* Exercise brief
Give back each entry unchanged, minus pictures.

* Exercise inputs
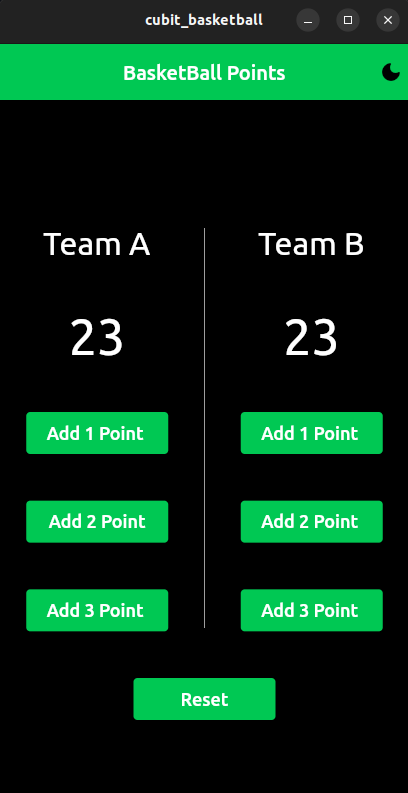
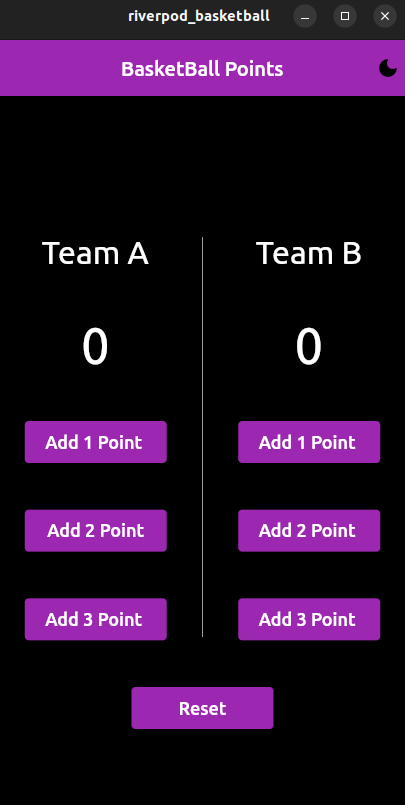
flutter basketball with riverpod

diff --git a/riverpod_basketball/lib/f_basketball/presentation/screens/basketball.dart b/riverpod_basketball/lib/f_basketball/presentation/screens/basketball.dart
@@ -1,15 +1,15 @@
 import 'package:flutter/material.dart';
 import 'package:flutter_riverpod/flutter_riverpod.dart';
 import 'package:riverpod_basketball/core/utils/app_strings.dart';
-import 'package:riverpod_basketball/f_basketball/presentation/cubit/basketball_cubit.dart';
+import 'package:riverpod_basketball/f_basketball/presentation/riverpod/basketball_riverpod.dart';
 
 class BasketballPointScreen extends ConsumerWidget {
   const BasketballPointScreen({super.key});
 
   @override
   Widget build(BuildContext context, WidgetRef ref) {
-    var myRiverpod = ref.watch(basketBallProvider); 
-    bool isDarkStatus = myRiverpod.isDark;
+    var myProviderAction =  ref.read(basketBallProvider);
+    var myProviderDataReading  = ref.watch(basketBallProvider);
     return Scaffold(
       // ====================== app bar ================= //
       appBar: AppBar(
@@ -21,15 +21,15 @@ class BasketballPointScreen extends ConsumerWidget {
             onPressed: () {
               
 
-             myRiverpod.basketBallAction(
+             myProviderAction.basketBallAction(
                   BasketBallEnumAction.changeTheme,
-                  isDarkInput: !isDarkStatus);
+                  isDarkInput: ! myProviderDataReading.isDark);
             },
             icon: Icon(
-              !isDarkStatus
+              !myProviderDataReading.isDark
                   ? Icons.light_mode_outlined
                   : Icons.dark_mode_rounded,
-              color: isDarkStatus ? Colors.black : Colors.white,
+              color: myProviderAction.isDark ? Colors.black : Colors.white,
             ),
           ),
         ],
@@ -58,14 +58,14 @@ class BasketballPointScreen extends ConsumerWidget {
                             ),
                           ),
                           Text(
-                            "${myRiverpod.teamAValue}",
+                            "${myProviderDataReading.teamAValue}",
                             style: const TextStyle(
                               fontSize: 50,
                             ),
                           ),
                           ElevatedButton(
                             onPressed: () {
-                              myRiverpod.basketBallAction(BasketBallEnumAction.teamA,
+                              myProviderAction.basketBallAction(BasketBallEnumAction.teamA,
                                       amountOfexcess: 1);
                             },
                             child: const Text(
@@ -77,7 +77,7 @@ class BasketballPointScreen extends ConsumerWidget {
                           ),
                           ElevatedButton(
                             onPressed: () {
-                              myRiverpod.basketBallAction(BasketBallEnumAction.teamA,
+                              myProviderAction.basketBallAction(BasketBallEnumAction.teamA,
                                       amountOfexcess: 2);
                             },
                             child: const Text(
@@ -89,7 +89,7 @@ class BasketballPointScreen extends ConsumerWidget {
                           ),
                           ElevatedButton(
                             onPressed: () {
-                              myRiverpod.basketBallAction(BasketBallEnumAction.teamA,
+                              myProviderAction.basketBallAction(BasketBallEnumAction.teamA,
                                       amountOfexcess: 3);
                             },
                             child: const Text(
@@ -125,14 +125,14 @@ class BasketballPointScreen extends ConsumerWidget {
                             ),
                           ),
                           Text(
-                            '${myRiverpod.teamBValue}',
+                            '${myProviderDataReading.teamBValue}',
                             style: const TextStyle(
                               fontSize: 50,
                             ),
                           ),
                           ElevatedButton(
                             onPressed: () {
-                             myRiverpod.basketBallAction(BasketBallEnumAction.teamB,
+                             myProviderAction.basketBallAction(BasketBallEnumAction.teamB,
                                       amountOfexcess: 1);
                             },
                             child: const Text(
@@ -144,7 +144,7 @@ class BasketballPointScreen extends ConsumerWidget {
                           ),
                           ElevatedButton(
                             onPressed: () {
-                             myRiverpod.basketBallAction(BasketBallEnumAction.teamB,
+                             myProviderAction.basketBallAction(BasketBallEnumAction.teamB,
                                       amountOfexcess: 2);
                             },
                             child: const Text(
@@ -156,7 +156,7 @@ class BasketballPointScreen extends ConsumerWidget {
                           ),
                           ElevatedButton(
                             onPressed: () {
-                            myRiverpod .basketBallAction(BasketBallEnumAction.teamB,
+                            myProviderAction .basketBallAction(BasketBallEnumAction.teamB,
                                       amountOfexcess: 3);
                             },
                             child: const Text(
@@ -174,7 +174,7 @@ class BasketballPointScreen extends ConsumerWidget {
               ),
               ElevatedButton(
                 onPressed: () {
-                  myRiverpod.basketBallAction(
+                  ref.read(basketBallProvider).basketBallAction(
                     BasketBallEnumAction.reset,
                   );
                 },

diff --git a/riverpod_basketball/lib/config/theme.dart b/riverpod_basketball/lib/config/theme.dart
@@ -3,7 +3,7 @@ import 'package:flutter/material.dart';
 class Styles {
   static ThemeData themeData(bool isDarkTheme, BuildContext context) {
     return ThemeData(
-      primarySwatch: Colors.green,
+      primarySwatch: Colors.purple,
       scaffoldBackgroundColor: isDarkTheme ? Colors.black : Colors.grey[50],
      //  TextTheme
       textTheme: TextTheme(
@@ -14,13 +14,13 @@ class Styles {
       appBarTheme: AppBarTheme(
         elevation: 0.0,
         centerTitle: true,
-        backgroundColor: Colors.greenAccent.shade700,
+        backgroundColor: Colors.purple,
         foregroundColor: isDarkTheme ? Colors.white : Colors.black,
       ),
       //  ElevatedButtonThemeData
       elevatedButtonTheme: ElevatedButtonThemeData(
         style: ElevatedButton.styleFrom(
-          backgroundColor: Colors.greenAccent.shade700,
+          backgroundColor: Colors.purple,
           foregroundColor: isDarkTheme ? Colors.white : Colors.black,
           minimumSize: const Size(150, 50),
         ),

diff --git a/riverpod_basketball/lib/app.dart b/riverpod_basketball/lib/app.dart
@@ -4,7 +4,7 @@ import 'package:flutter/material.dart';
 import 'package:flutter_riverpod/flutter_riverpod.dart';
 import 'package:riverpod_basketball/config/theme.dart';
 import 'package:riverpod_basketball/core/utils/app_strings.dart';
-import 'package:riverpod_basketball/f_basketball/presentation/cubit/basketball_cubit.dart';
+import 'package:riverpod_basketball/f_basketball/presentation/riverpod/basketball_riverpod.dart';
 import 'package:riverpod_basketball/f_basketball/presentation/screens/basketball.dart';
 
 class BasketBallApp extends ConsumerWidget {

* Solution to the exercise
flutter basketball with riverpod

diff --git a/riverpod_basketball/lib/f_basketball/presentation/screens/basketball.dart b/riverpod_basketball/lib/f_basketball/presentation/screens/basketball.dart
@@ -1,15 +1,15 @@
 import 'package:flutter/material.dart';
 import 'package:flutter_riverpod/flutter_riverpod.dart';
 import 'package:riverpod_basketball/core/utils/app_strings.dart';
-import 'package:riverpod_basketball/f_basketball/presentation/cubit/basketball_cubit.dart';
+import 'package:riverpod_basketball/f_basketball/presentation/riverpod/basketball_riverpod.dart';
 
 class BasketballPointScreen extends ConsumerWidget {
   const BasketballPointScreen({super.key});
 
   @override
   Widget build(BuildContext context, WidgetRef ref) {
-    var myRiverpod = ref.watch(basketBallProvider); 
-    bool isDarkStatus = myRiverpod.isDark;
+    var myProviderAction =  ref.read(basketBallProvider);
+    var myProviderDataReading  = ref.watch(basketBallProvider);
     return Scaffold(
       // ====================== app bar ================= //
       appBar: AppBar(
@@ -21,15 +21,15 @@ class BasketballPointScreen extends ConsumerWidget {
             onPressed: () {
               
 
-             myRiverpod.basketBallAction(
+             myProviderAction.basketBallAction(
                   BasketBallEnumAction.changeTheme,
-                  isDarkInput: !isDarkStatus);
+                  isDarkInput: ! myProviderDataReading.isDark);
             },
             icon: Icon(
-              !isDarkStatus
+              !myProviderDataReading.isDark
                   ? Icons.light_mode_outlined
                   : Icons.dark_mode_rounded,
-              color: isDarkStatus ? Colors.black : Colors.white,
+              color: myProviderAction.isDark ? Colors.black : Colors.white,
             ),
           ),
         ],
@@ -58,14 +58,14 @@ class BasketballPointScreen extends ConsumerWidget {
                             ),
                           ),
                           Text(
-                            "${myRiverpod.teamAValue}",
+                            "${myProviderDataReading.teamAValue}",
                             style: const TextStyle(
                               fontSize: 50,
                             ),
                           ),
                           ElevatedButton(
                             onPressed: () {
-                              myRiverpod.basketBallAction(BasketBallEnumAction.teamA,
+                              myProviderAction.basketBallAction(BasketBallEnumAction.teamA,
                                       amountOfexcess: 1);
                             },
                             child: const Text(
@@ -77,7 +77,7 @@ class BasketballPointScreen extends ConsumerWidget {
                           ),
                           ElevatedButton(
                             onPressed: () {
-                              myRiverpod.basketBallAction(BasketBallEnumAction.teamA,
+                              myProviderAction.basketBallAction(BasketBallEnumAction.teamA,
                                       amountOfexcess: 2);
                             },
                             child: const Text(
@@ -89,7 +89,7 @@ class BasketballPointScreen extends ConsumerWidget {
                           ),
                           ElevatedButton(
                             onPressed: () {
-                              myRiverpod.basketBallAction(BasketBallEnumAction.teamA,
+                              myProviderAction.basketBallAction(BasketBallEnumAction.teamA,
                                       amountOfexcess: 3);
                             },
                             child: const Text(
@@ -125,14 +125,14 @@ class BasketballPointScreen extends ConsumerWidget {
                             ),
                           ),
                           Text(
-                            '${myRiverpod.teamBValue}',
+                            '${myProviderDataReading.teamBValue}',
                             style: const TextStyle(
                               fontSize: 50,
                             ),
                           ),
                           ElevatedButton(
                             onPressed: () {
-                             myRiverpod.basketBallAction(BasketBallEnumAction.teamB,
+                             myProviderAction.basketBallAction(BasketBallEnumAction.teamB,
                                       amountOfexcess: 1);
                             },
                             child: const Text(
@@ -144,7 +144,7 @@ class BasketballPointScreen extends ConsumerWidget {
                           ),
                           ElevatedButton(
                             onPressed: () {
-                             myRiverpod.basketBallAction(BasketBallEnumAction.teamB,
+                             myProviderAction.basketBallAction(BasketBallEnumAction.teamB,
                                       amountOfexcess: 2);
                             },
                             child: const Text(
@@ -156,7 +156,7 @@ class BasketballPointScreen extends ConsumerWidget {
                           ),
                           ElevatedButton(
                             onPressed: () {
-                            myRiverpod .basketBallAction(BasketBallEnumAction.teamB,
+                            myProviderAction .basketBallAction(BasketBallEnumAction.teamB,
                                       amountOfexcess: 3);
                             },
                             child: const Text(
@@ -174,7 +174,7 @@ class BasketballPointScreen extends ConsumerWidget {
               ),
               ElevatedButton(
                 onPressed: () {
-                  myRiverpod.basketBallAction(
+                  ref.read(basketBallProvider).basketBallAction(
                     BasketBallEnumAction.reset,
                   );
                 },

diff --git a/riverpod_basketball/lib/config/theme.dart b/riverpod_basketball/lib/config/theme.dart
@@ -3,7 +3,7 @@ import 'package:flutter/material.dart';
 class Styles {
   static ThemeData themeData(bool isDarkTheme, BuildContext context) {
     return ThemeData(
-      primarySwatch: Colors.green,
+      primarySwatch: Colors.purple,
       scaffoldBackgroundColor: isDarkTheme ? Colors.black : Colors.grey[50],
      //  TextTheme
       textTheme: TextTheme(
@@ -14,13 +14,13 @@ class Styles {
       appBarTheme: AppBarTheme(
         elevation: 0.0,
         centerTitle: true,
-        backgroundColor: Colors.greenAccent.shade700,
+        backgroundColor: Colors.purple,
         foregroundColor: isDarkTheme ? Colors.white : Colors.black,
       ),
       //  ElevatedButtonThemeData
       elevatedButtonTheme: ElevatedButtonThemeData(
         style: ElevatedButton.styleFrom(
-          backgroundColor: Colors.greenAccent.shade700,
+          backgroundColor: Colors.purple,
           foregroundColor: isDarkTheme ? Colors.white : Colors.black,
           minimumSize: const Size(150, 50),
         ),

diff --git a/riverpod_basketball/lib/app.dart b/riverpod_basketball/lib/app.dart
@@ -4,7 +4,7 @@ import 'package:flutter/material.dart';
 import 'package:flutter_riverpod/flutter_riverpod.dart';
 import 'package:riverpod_basketball/config/theme.dart';
 import 'package:riverpod_basketball/core/utils/app_strings.dart';
-import 'package:riverpod_basketball/f_basketball/presentation/cubit/basketball_cubit.dart';
+import 'package:riverpod_basketball/f_basketball/presentation/riverpod/basketball_riverpod.dart';
 import 'package:riverpod_basketball/f_basketball/presentation/screens/basketball.dart';
 
 class BasketBallApp extends ConsumerWidget {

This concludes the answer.